# TASK DETAILS:
Determine how many lines in the entries below contain the word "states". The reply is that number alone.

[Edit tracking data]
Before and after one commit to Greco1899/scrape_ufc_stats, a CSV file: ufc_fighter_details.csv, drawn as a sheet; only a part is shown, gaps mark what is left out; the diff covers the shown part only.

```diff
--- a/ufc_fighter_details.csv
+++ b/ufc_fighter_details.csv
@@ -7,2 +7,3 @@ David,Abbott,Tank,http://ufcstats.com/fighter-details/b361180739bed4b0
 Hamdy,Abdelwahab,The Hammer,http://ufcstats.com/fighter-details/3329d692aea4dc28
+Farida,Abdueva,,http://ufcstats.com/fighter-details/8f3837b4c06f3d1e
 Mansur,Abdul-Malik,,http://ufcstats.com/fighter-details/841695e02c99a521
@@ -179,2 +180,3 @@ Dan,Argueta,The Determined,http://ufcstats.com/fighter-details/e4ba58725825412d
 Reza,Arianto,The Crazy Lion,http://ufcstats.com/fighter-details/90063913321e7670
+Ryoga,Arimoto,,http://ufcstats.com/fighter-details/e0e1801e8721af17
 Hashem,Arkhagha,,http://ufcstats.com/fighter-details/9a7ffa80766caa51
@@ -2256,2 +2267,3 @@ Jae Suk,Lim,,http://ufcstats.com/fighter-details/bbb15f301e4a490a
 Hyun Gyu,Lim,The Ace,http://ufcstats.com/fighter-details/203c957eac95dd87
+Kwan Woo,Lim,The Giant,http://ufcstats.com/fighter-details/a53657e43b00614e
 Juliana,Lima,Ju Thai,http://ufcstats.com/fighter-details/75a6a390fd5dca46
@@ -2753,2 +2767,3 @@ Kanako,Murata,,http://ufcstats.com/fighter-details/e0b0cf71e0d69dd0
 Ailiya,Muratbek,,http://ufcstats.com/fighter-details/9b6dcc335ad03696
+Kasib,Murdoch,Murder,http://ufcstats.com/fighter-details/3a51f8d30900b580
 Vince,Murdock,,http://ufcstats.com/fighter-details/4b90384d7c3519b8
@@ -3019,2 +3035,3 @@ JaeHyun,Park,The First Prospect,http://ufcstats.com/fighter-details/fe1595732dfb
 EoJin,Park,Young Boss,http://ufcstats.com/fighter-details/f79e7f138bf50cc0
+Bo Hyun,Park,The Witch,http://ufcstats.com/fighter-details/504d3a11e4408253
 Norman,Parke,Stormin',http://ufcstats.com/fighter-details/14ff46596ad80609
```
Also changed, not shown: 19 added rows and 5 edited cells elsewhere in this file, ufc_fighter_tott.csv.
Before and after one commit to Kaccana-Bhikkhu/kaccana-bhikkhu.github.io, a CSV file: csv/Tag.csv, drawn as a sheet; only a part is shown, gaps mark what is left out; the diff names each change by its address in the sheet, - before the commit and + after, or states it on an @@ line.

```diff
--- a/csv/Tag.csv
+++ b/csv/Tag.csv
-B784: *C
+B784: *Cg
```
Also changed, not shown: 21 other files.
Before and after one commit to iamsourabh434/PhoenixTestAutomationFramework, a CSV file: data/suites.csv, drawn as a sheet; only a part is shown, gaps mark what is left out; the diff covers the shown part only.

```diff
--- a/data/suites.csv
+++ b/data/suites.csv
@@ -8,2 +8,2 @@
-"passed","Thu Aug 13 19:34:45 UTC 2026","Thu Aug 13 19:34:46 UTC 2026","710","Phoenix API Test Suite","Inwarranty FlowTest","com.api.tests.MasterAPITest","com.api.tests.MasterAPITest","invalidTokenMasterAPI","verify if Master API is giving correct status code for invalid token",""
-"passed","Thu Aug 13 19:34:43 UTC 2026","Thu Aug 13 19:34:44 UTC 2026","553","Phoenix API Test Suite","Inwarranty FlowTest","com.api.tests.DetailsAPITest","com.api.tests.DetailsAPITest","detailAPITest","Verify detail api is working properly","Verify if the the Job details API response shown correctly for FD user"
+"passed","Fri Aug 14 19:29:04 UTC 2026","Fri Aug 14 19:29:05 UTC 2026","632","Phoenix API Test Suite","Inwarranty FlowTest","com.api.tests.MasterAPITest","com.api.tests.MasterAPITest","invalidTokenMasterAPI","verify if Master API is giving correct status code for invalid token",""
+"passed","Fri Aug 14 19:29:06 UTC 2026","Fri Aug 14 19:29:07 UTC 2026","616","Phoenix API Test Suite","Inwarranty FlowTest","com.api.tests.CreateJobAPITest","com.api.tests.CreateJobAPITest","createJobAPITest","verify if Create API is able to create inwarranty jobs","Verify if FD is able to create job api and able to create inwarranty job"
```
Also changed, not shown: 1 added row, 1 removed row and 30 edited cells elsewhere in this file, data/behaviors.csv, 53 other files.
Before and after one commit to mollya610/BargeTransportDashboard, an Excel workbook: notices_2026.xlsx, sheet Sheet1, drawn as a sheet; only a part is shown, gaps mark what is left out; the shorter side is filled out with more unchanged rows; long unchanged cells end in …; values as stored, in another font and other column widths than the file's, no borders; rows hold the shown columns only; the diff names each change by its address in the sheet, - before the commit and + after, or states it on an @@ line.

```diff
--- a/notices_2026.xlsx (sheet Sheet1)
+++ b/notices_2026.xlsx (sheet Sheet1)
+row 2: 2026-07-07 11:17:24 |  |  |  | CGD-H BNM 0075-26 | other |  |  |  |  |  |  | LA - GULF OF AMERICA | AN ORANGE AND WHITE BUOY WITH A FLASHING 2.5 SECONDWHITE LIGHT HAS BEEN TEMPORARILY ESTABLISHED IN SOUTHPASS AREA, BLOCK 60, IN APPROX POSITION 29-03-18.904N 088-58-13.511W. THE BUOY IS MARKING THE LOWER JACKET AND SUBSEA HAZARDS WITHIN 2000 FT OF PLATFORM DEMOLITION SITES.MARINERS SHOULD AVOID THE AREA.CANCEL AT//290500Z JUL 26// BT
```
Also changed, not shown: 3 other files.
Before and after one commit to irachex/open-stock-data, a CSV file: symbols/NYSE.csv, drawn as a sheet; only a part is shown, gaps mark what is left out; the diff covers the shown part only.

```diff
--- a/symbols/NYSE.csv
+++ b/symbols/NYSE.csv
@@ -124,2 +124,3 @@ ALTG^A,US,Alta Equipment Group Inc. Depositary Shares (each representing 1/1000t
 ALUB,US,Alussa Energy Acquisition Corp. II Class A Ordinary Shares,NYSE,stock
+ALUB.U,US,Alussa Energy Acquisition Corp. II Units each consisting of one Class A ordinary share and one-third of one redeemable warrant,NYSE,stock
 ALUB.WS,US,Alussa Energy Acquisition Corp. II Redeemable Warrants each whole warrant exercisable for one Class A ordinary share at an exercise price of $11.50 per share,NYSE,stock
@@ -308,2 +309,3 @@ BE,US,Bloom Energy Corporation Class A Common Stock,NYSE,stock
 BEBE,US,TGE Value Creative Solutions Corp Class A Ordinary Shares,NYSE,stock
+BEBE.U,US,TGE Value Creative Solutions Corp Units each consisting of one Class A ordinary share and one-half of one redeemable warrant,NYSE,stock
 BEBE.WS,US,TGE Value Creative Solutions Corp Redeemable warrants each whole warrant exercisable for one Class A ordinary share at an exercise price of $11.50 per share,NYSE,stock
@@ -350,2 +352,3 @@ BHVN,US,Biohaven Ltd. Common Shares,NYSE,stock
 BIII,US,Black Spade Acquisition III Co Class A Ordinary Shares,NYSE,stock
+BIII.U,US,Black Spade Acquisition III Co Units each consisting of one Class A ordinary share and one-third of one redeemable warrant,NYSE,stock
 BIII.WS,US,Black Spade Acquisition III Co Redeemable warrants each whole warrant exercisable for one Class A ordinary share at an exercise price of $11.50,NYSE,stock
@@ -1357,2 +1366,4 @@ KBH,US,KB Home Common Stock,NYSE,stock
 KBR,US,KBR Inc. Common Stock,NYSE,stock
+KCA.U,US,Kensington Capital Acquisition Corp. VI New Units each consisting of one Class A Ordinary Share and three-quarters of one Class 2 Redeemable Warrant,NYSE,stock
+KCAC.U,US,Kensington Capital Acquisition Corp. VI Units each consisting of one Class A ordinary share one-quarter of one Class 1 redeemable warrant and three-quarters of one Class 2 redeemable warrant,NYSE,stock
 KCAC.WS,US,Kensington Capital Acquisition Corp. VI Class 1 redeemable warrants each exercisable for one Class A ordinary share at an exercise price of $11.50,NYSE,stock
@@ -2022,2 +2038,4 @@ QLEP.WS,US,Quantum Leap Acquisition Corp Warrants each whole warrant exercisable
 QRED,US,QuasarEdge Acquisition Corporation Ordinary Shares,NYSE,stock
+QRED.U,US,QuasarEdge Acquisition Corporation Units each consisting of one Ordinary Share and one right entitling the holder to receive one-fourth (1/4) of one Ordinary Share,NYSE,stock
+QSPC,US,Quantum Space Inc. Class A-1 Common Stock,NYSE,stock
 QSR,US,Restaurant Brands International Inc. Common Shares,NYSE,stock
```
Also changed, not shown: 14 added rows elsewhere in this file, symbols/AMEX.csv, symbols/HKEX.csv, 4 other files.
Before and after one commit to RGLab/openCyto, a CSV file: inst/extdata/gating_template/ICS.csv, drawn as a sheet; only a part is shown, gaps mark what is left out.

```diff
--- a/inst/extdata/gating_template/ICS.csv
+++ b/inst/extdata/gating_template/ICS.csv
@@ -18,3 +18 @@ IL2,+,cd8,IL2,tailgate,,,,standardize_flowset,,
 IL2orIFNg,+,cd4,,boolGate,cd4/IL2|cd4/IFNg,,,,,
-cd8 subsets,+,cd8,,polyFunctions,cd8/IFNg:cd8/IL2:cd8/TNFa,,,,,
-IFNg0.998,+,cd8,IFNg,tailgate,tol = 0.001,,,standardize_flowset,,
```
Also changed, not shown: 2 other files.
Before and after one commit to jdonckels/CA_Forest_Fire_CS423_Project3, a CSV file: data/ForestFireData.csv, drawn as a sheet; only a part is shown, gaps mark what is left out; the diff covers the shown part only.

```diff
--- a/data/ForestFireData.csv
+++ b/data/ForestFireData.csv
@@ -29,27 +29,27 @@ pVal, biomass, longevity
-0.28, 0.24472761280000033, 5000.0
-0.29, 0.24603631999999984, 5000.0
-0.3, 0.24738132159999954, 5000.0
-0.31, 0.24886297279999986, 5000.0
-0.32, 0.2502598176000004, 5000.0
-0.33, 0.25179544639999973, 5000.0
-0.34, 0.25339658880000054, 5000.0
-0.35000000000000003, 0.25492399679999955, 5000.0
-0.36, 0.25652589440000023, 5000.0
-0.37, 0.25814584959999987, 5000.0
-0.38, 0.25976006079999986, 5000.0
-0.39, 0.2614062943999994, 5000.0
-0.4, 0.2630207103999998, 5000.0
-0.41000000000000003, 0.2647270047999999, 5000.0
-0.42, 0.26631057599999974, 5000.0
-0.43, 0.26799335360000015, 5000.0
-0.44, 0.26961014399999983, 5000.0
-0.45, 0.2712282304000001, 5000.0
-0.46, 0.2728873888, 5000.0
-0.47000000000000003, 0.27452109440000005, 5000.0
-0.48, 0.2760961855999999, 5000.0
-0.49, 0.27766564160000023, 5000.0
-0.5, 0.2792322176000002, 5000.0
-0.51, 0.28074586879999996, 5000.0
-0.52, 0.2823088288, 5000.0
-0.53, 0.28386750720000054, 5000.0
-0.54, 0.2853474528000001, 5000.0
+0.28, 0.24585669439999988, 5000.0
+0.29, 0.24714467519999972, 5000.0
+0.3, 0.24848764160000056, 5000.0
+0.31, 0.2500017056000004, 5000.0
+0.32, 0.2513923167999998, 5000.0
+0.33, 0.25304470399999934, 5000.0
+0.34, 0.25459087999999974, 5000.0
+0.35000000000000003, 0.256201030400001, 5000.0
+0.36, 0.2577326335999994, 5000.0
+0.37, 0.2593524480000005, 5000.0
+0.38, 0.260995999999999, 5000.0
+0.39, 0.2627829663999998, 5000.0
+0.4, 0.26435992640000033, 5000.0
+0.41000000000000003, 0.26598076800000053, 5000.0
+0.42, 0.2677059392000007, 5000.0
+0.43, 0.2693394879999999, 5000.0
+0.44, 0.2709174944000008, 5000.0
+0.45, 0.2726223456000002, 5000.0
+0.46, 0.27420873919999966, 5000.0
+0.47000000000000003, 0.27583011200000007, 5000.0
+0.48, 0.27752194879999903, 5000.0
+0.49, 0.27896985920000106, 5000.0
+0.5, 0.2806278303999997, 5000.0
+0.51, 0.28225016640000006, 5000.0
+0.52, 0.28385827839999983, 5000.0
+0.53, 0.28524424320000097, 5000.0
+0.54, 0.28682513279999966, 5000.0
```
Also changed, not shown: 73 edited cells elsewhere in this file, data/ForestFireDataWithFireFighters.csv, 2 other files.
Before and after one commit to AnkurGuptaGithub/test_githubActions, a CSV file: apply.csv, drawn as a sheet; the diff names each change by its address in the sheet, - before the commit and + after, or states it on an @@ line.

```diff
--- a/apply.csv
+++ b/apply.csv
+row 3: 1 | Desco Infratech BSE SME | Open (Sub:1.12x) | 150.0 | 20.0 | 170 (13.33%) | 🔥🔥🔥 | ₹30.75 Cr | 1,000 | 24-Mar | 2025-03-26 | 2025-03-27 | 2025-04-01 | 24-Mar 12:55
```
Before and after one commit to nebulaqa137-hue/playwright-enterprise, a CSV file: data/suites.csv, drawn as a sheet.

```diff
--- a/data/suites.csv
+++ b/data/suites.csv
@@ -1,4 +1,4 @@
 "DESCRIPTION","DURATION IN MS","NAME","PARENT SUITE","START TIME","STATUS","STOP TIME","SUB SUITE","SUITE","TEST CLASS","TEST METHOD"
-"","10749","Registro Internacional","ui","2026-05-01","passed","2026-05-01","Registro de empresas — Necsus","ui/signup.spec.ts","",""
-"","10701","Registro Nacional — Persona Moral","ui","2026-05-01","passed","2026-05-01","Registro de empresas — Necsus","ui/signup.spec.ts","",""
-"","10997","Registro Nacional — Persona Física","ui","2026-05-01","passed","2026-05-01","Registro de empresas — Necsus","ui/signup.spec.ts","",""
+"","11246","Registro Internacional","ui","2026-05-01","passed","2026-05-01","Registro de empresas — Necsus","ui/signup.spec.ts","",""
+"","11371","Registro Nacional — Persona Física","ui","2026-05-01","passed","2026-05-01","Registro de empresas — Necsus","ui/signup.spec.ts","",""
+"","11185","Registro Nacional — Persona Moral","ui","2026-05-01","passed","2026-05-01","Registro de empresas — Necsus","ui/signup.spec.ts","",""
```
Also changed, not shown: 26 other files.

# RESULT OF THIS TASK:
3